Michael Flynn

Flynn, pictured, attempts to disown QAnon, claiming it's a 'disinformation campaign' created by the CIA.
Former White House national security adviser and ardent supporter of QAnon, Michael Flynn, allegedly suggested the far-right political conspiracy theory movement is in fact a disinformation campaign orchestrated by the CIA.

Flynn publicly pledged allegiance to the right-wing conspiracy group last summer, which first originated on internet message boards.


Comment: Did he, though? Flynn was on video with his family saying the Pledge of Allegiance and some clever editing by CNN made it look like he was pledging allegiance to Q.

See: Michael Flynn's relatives sue CNN for $75 million over report alleging QAnon affiliation
At the end of oath, Michael Flynn uttered the phrase "Where we go one, we go all," and the entire family responded, "God Bless America." CNN edited out the pledge and the "God Bless America" exclamation and claimed the phrase uttered by President Trump's national security adviser was an "infamous QAnon slogan," the suit alleged.

In fact, Michael Flynn's phrase was drawn from an inscription first "engraved on a bell on one of President John F. Kennedy's sailboats, acknowledging the unity of mankind," the suit stated.

"General Flynn intended to encourage people to think about being good citizens, to love country and be good patriots," the lawsuit said. "The video had nothing to do with QAnon or recruiting 'digital soldiers' for an apocalyptic reckoning."

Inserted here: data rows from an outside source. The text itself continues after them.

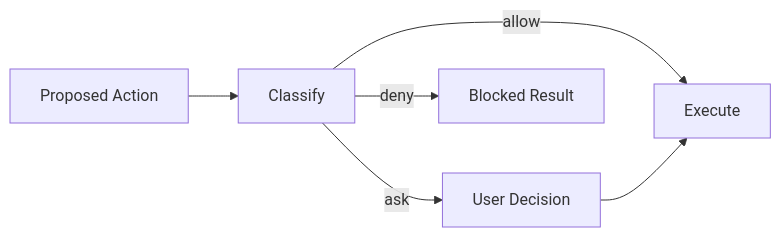
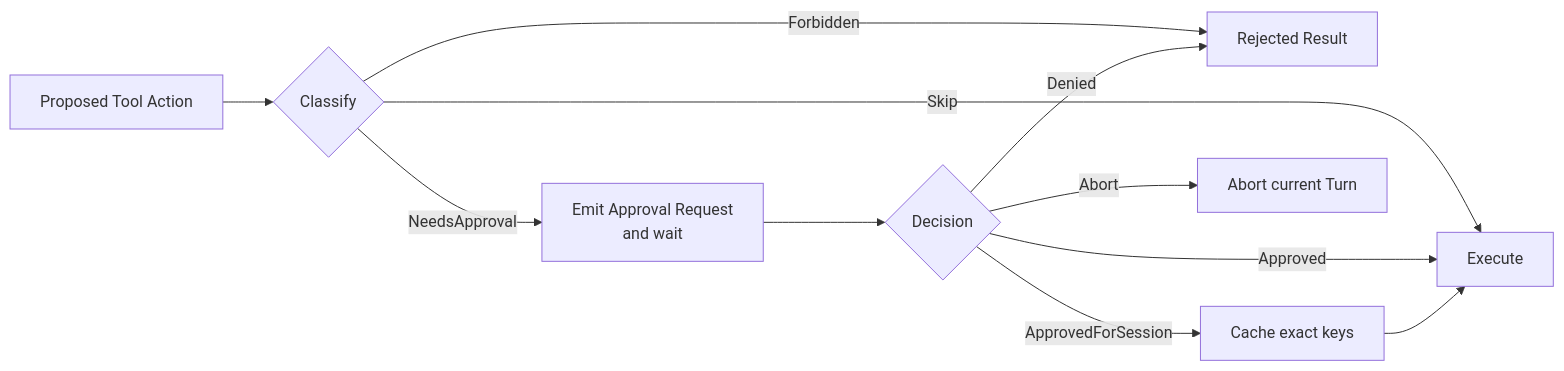
Before and after one commit to zz1403489227-crypto/learn-codex: the diagram in s06_approval_pipeline/README.md, drawn with Mermaid. The commit also changed other lines of this file and 5 other files, not shown here.

````diff
--- a/s06_approval_pipeline/README.md
+++ b/s06_approval_pipeline/README.md
@@ -3,8 +3,12 @@
 ```mermaid
 flowchart LR
-    A["Proposed Action"] --> C["Classify"]
-    C -->|allow| E["Execute"]
-    C -->|ask| U["User Decision"]
-    C -->|deny| B["Blocked Result"]
-    U --> E
+    A["Proposed Tool Action"] --> C{"Classify"}
+    C -->|Skip| E["Execute"]
+    C -->|Forbidden| R["Rejected Result"]
+    C -->|NeedsApproval| Q["Emit Approval Request<br/>and wait"]
+    Q --> D{"Decision"}
+    D -->|Approved| E
+    D -->|ApprovedForSession| K["Cache exact keys"] --> E
+    D -->|Denied| R
+    D -->|Abort| X["Abort current Turn"]
 ```
````
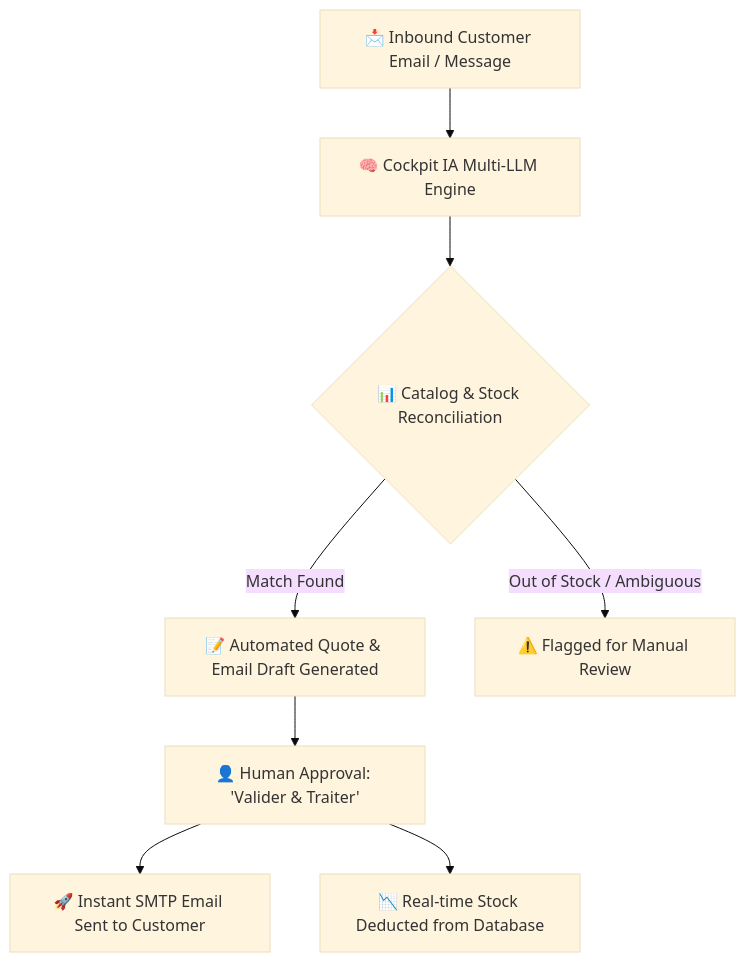
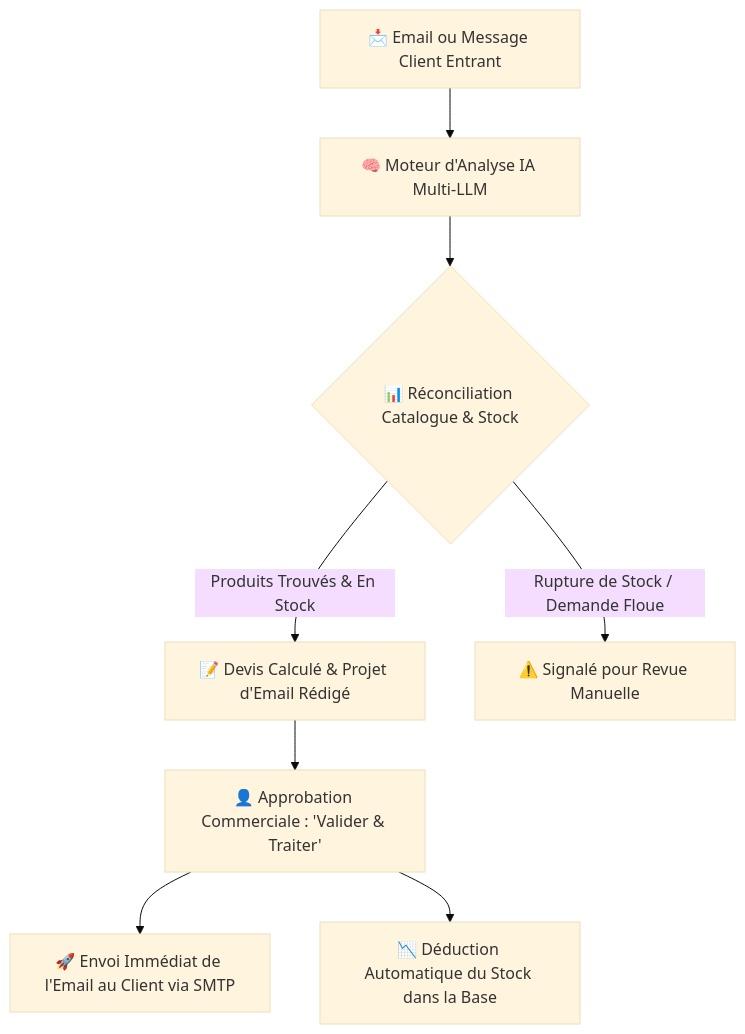
Before and after one commit to ellsimohammed8-prog/Cockpit-IA: the diagram in README.md, drawn with Mermaid (base theme). The commit also changed other lines of this file, not shown here.

````diff
--- a/README.md
+++ b/README.md
@@ -53,10 +53,10 @@
 ```mermaid
 flowchart TD
-    A[📩 Inbound Customer Email / Message] --> B[🧠 Cockpit IA Multi-LLM Engine]
-    B --> C{📊 Catalog & Stock Reconciliation}
-    C -->|Match Found| D[📝 Automated Quote & Email Draft Generated]
-    C -->|Out of Stock / Ambiguous| E[⚠️ Flagged for Manual Review]
-    D --> F[👤 Human Approval: 'Valider & Traiter']
-    F --> G[🚀 Instant SMTP Email Sent to Customer]
-    F --> H[📉 Real-time Stock Deducted from Database]
+    A[📩 Email ou Message Client Entrant] --> B[🧠 Moteur d'Analyse IA Multi-LLM]
+    B --> C{📊 Réconciliation Catalogue & Stock}
+    C -->|Produits Trouvés & En Stock| D[📝 Devis Calculé & Projet d'Email Rédigé]
+    C -->|Rupture de Stock / Demande Floue| E[⚠️ Signalé pour Revue Manuelle]
+    D --> F[👤 Approbation Commerciale : 'Valider & Traiter']
+    F --> G[🚀 Envoi Immédiat de l'Email au Client via SMTP]
+    F --> H[📉 Déduction Automatique du Stock dans la Base]
 ```
````
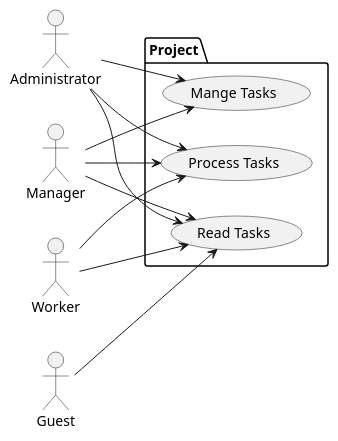
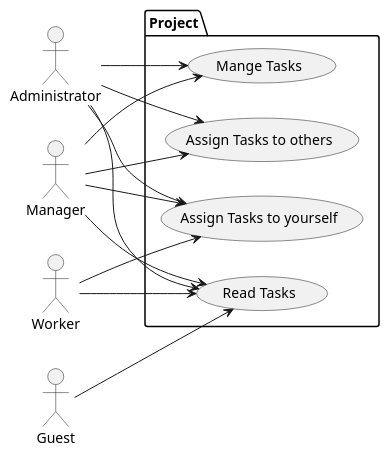
One commit to Kr0oked/DotnetProjectManagement changed the diagram in doc/uml/use-cases-tasks.puml. Above: the diagram before and after it, drawn with PlantUML. The commit also changed 118 other files, not shown here.

```diff
--- a/doc/uml/use-cases-tasks.puml
+++ b/doc/uml/use-cases-tasks.puml
@@ -1,28 +1,31 @@
 @startuml
 left to right direction
 
 package Project {
     usecase "Mange Tasks" as manageTasks
-    usecase "Process Tasks" as processTasks
+    usecase "Assign Tasks to others" as assignTasksToOthers
+    usecase "Assign Tasks to yourself" as assignTasksToYourself
     usecase "Read Tasks" as readTasks
 }
 
 :Administrator: as admin
 :Manager: as manager
 :Worker: as worker
 :Guest: as guest
 
 admin --> manageTasks
-admin --> processTasks
+admin --> assignTasksToOthers
+admin --> assignTasksToYourself
 admin --> readTasks
 
 manager --> manageTasks
-manager --> processTasks
+manager --> assignTasksToOthers
+manager --> assignTasksToYourself
 manager --> readTasks
 
 worker --> readTasks
-worker --> processTasks
+worker --> assignTasksToYourself
 
 guest --> readTasks
 
 @enduml
```
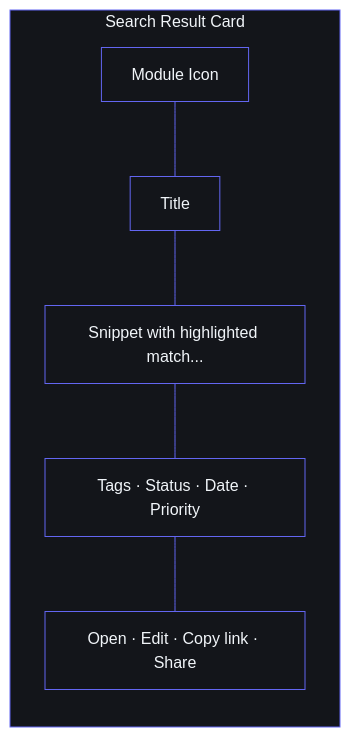
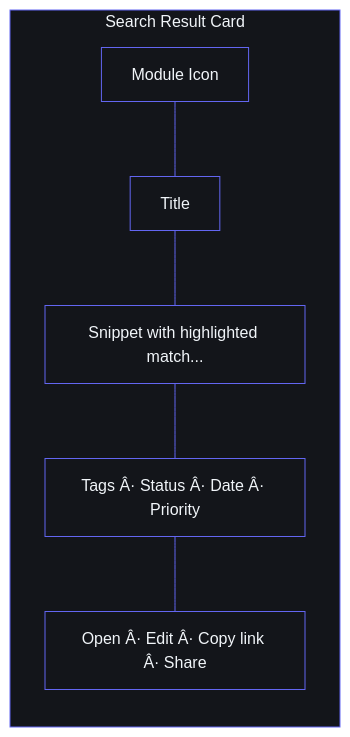
One commit to rohitkumarnaidu/ARIA-OS---SecondBrain- changed diagram 13 of 35 in docs/design/InformationArchitecture.md. Above: the diagram before and after it, drawn with Mermaid. The commit also changed other lines of this file and 9 other files, not shown here.

````diff
--- a/docs/design/InformationArchitecture.md
+++ b/docs/design/InformationArchitecture.md
@@ -1083,11 +1083,11 @@
 ```mermaid
 %%{init: {'theme': 'base', 'themeVariables': {'background': '#0A0B0F', 'primaryColor': '#13151A', 'primaryBorderColor': '#6366F1', 'primaryTextColor': '#F1F5F9', 'lineColor': '#6366F1', 'secondaryColor': '#1A1D24', 'tertiaryColor': '#0A0B0F', 'fontFamily': 'DM Sans'}}}%%
 graph LR
     subgraph ResultCard[Search Result Card]
         Icon[Module Icon] --- Title[Title]
         Title --- Snippet[Snippet with highlighted match...]
-        Snippet --- Meta[Tags · Status · Date · Priority]
-        Meta --- Actions[Open · Edit · Copy link · Share]
+        Snippet --- Meta[Tags Â· Status Â· Date Â· Priority]
+        Meta --- Actions[Open Â· Edit Â· Copy link Â· Share]
     end
     style ResultCard fill:#13151A,stroke:#6366F1,color:#F1F5F9
 ```
````
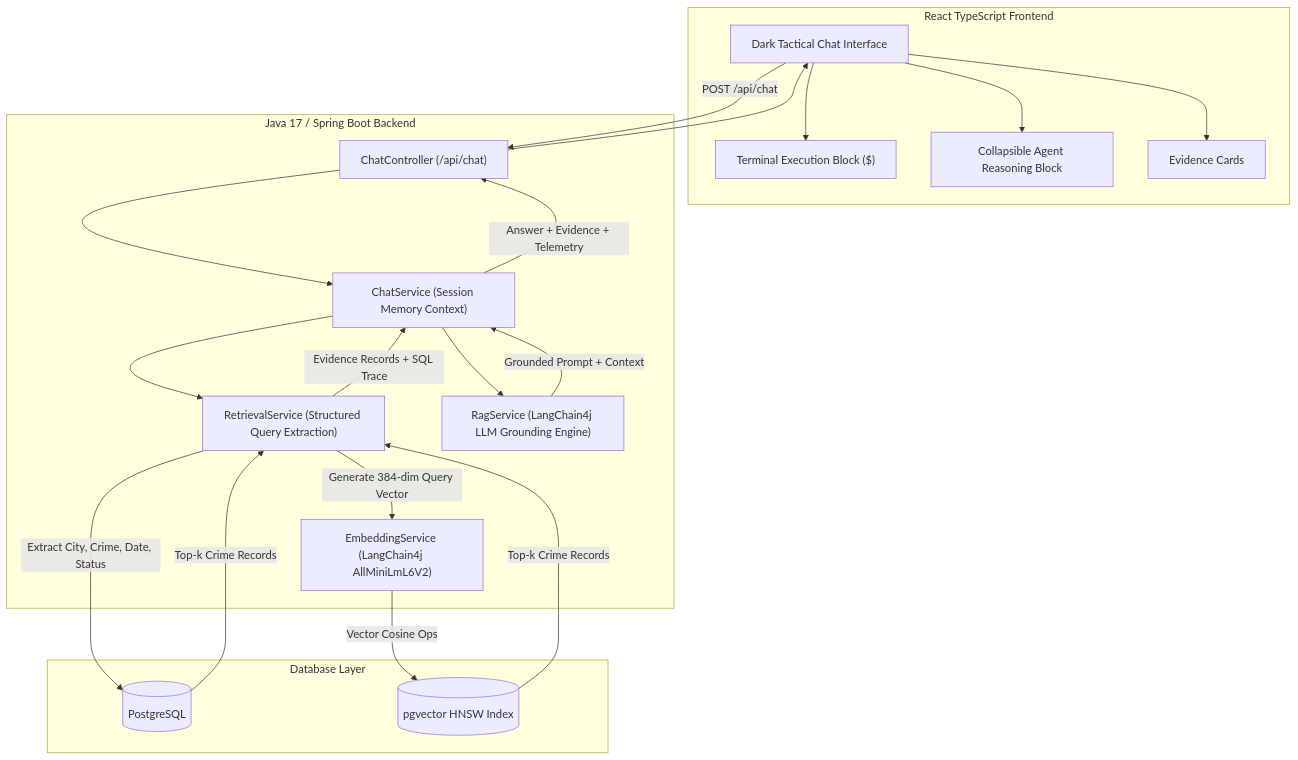
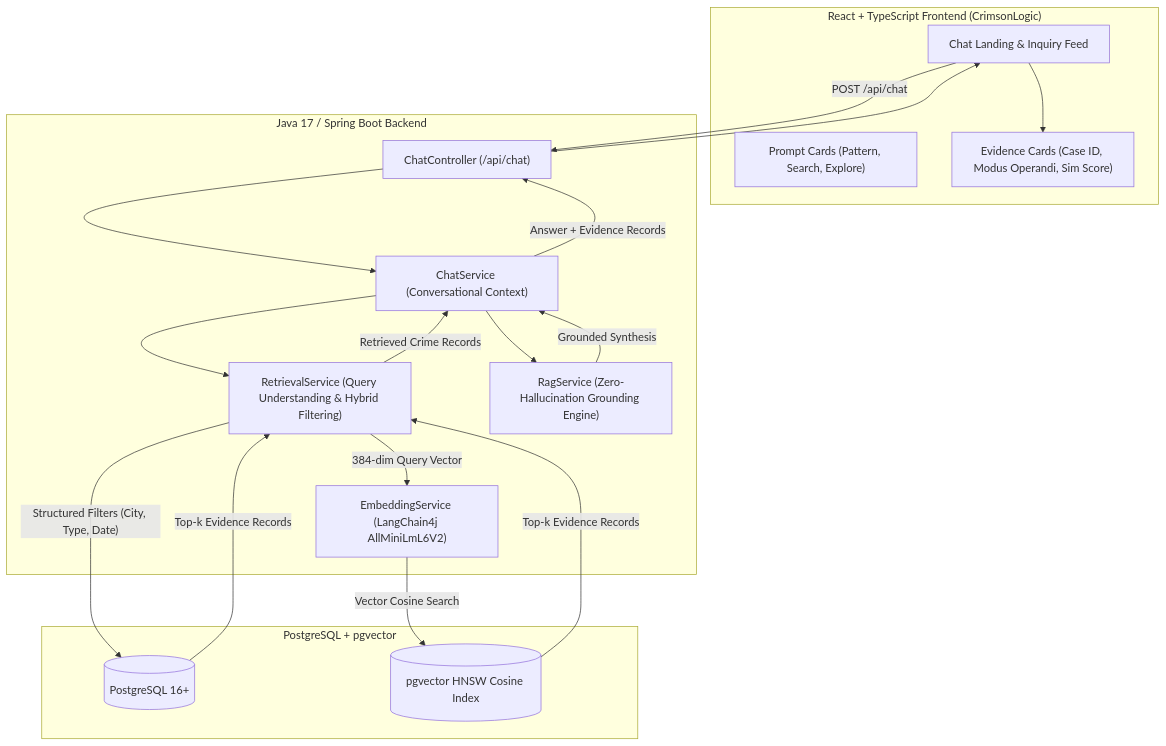
One commit to Sivasakthi-Vengatesan/crime-database-ai changed the diagram in README.md. Above: the diagram before and after it, drawn with Mermaid. The commit also changed other lines of this file and 18 other files, not shown here.

````diff
--- a/README.md
+++ b/README.md
@@ -12,36 +31,35 @@
 ```mermaid
 flowchart TD
-    subgraph Client ["React TypeScript Frontend"]
-        UI["Dark Tactical Chat Interface"]
-        TB["Terminal Execution Block ($)"]
-        RB["Collapsible Agent Reasoning Block"]
-        EC["Evidence Cards"]
+    subgraph Client ["React + TypeScript Frontend (CrimsonLogic)"]
+        UI["Chat Landing & Inquiry Feed"]
+        PC["Prompt Cards (Pattern, Search, Explore)"]
+        EC["Evidence Cards (Case ID, Modus Operandi, Sim Score)"]
     end
 
     subgraph Backend ["Java 17 / Spring Boot Backend"]
         API["ChatController (/api/chat)"]
-        CS["ChatService (Session Memory Context)"]
-        QP["RetrievalService (Structured Query Extraction)"]
+        CS["ChatService (Conversational Context)"]
+        QP["RetrievalService (Query Understanding & Hybrid Filtering)"]
         ES["EmbeddingService (LangChain4j AllMiniLmL6V2)"]
-        RAG["RagService (LangChain4j LLM Grounding Engine)"]
+        RAG["RagService (Zero-Hallucination Grounding Engine)"]
     end
 
-    subgraph Storage ["Database Layer"]
-        PG[("PostgreSQL")]
-        VEC[("pgvector HNSW Index")]
+    subgraph Storage ["PostgreSQL + pgvector"]
+        PG[("PostgreSQL 16+")]
+        VEC[("pgvector HNSW Cosine Index")]
     end
 
     UI -->|"POST /api/chat"| API
     API --> CS
     CS --> QP
-    QP -->|"Extract City, Crime, Date, Status"| PG
-    QP -->|"Generate 384-dim Query Vector"| ES
-    ES -->|"Vector Cosine Ops"| VEC
-    PG & VEC -->|"Top-k Crime Records"| QP
-    QP -->|"Evidence Records + SQL Trace"| CS
+    QP -->|"Structured Filters (City, Type, Date)"| PG
+    QP -->|"384-dim Query Vector"| ES
+    ES -->|"Vector Cosine Search"| VEC
+    PG & VEC -->|"Top-k Evidence Records"| QP
+    QP -->|"Retrieved Crime Records"| CS
     CS --> RAG
-    RAG -->|"Grounded Prompt + Context"| CS
-    CS -->|"Answer + Evidence + Telemetry"| API
+    RAG -->|"Grounded Synthesis"| CS
+    CS -->|"Answer + Evidence Records"| API
     API --> UI
-    UI --> TB & RB & EC
+    UI --> EC
 ```
````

But in a telephone call that has not yet been independently verified, Flynn, a former adviser to Trump appeared to completely disavow the group as he spoke with pro-Trump election conspiracy theorist and attorney Lin Wood. The man Wood says is Flynn was even heard dismissing QAnon's claims as 'total nonsense.'


Wood recorded and posted it to his Telegram channel on Saturday.

'I think it's a disinformation campaign. I think it's a disinformation campaign that the CIA created. That's what I believe. Now, I don't know that for a fact, but that's what I think it is,' The man said to be Flynn could be heard saying on the recording.

Later in the call, the same man can be heard stating how the conspiracy movement was 'total nonsense' calling it a 'disinformation campaign created by the left'.

'I think it's a disinformation campaign. There's actually a very interesting article today out that was sent to me — I'll send it to you — about how the QAnon movement has failed and all that. But I find it total nonsense, and I think it's a disinformation campaign created by the left,' he said.

The group has previously been classified as a national security threat by the FBI.

Among their beliefs are that the government, businesses and press have been captured by a global cabal of elite, Satan-worshipping pedophiles led by top Democrats which took the form of 'deep state', which Donald Trump opposed.


Flynn, who is a retired three-star US army general at one time ran the Defense Intelligence Agency pledging allegiance to the conspiracy movement in a video posted to Twitter in July 2020.

In May, he was filmed speaking in Dallas, Texas at a QAnon conference suggesting a Myanmar-style military coup should happen in the US.

Many of those who participated in the 6 January insurrection at the US Capitol were QAnon believers including 'QAnon Shaman' Jacob Chansley who was sentenced to more than three years in jail last week.

Wood, who is right-wing lawyer and supporter of QAnon, has been on the offensive attacking Flynn and various former allies after he was disowned by his old client, Kyle Rittenhouse.

Wood and Rittenhouse most recently clashed over Wood's attempts to lay claim to the $2million in crowdfunding cash used to pay for Rittenhouse's bail.

Wood recently accused Flynn and former Trump lawyer Sidney Powell of failing to help him to overturn Trump's 2020 election result leading to a rowing and squabbling between them and others on the far-right.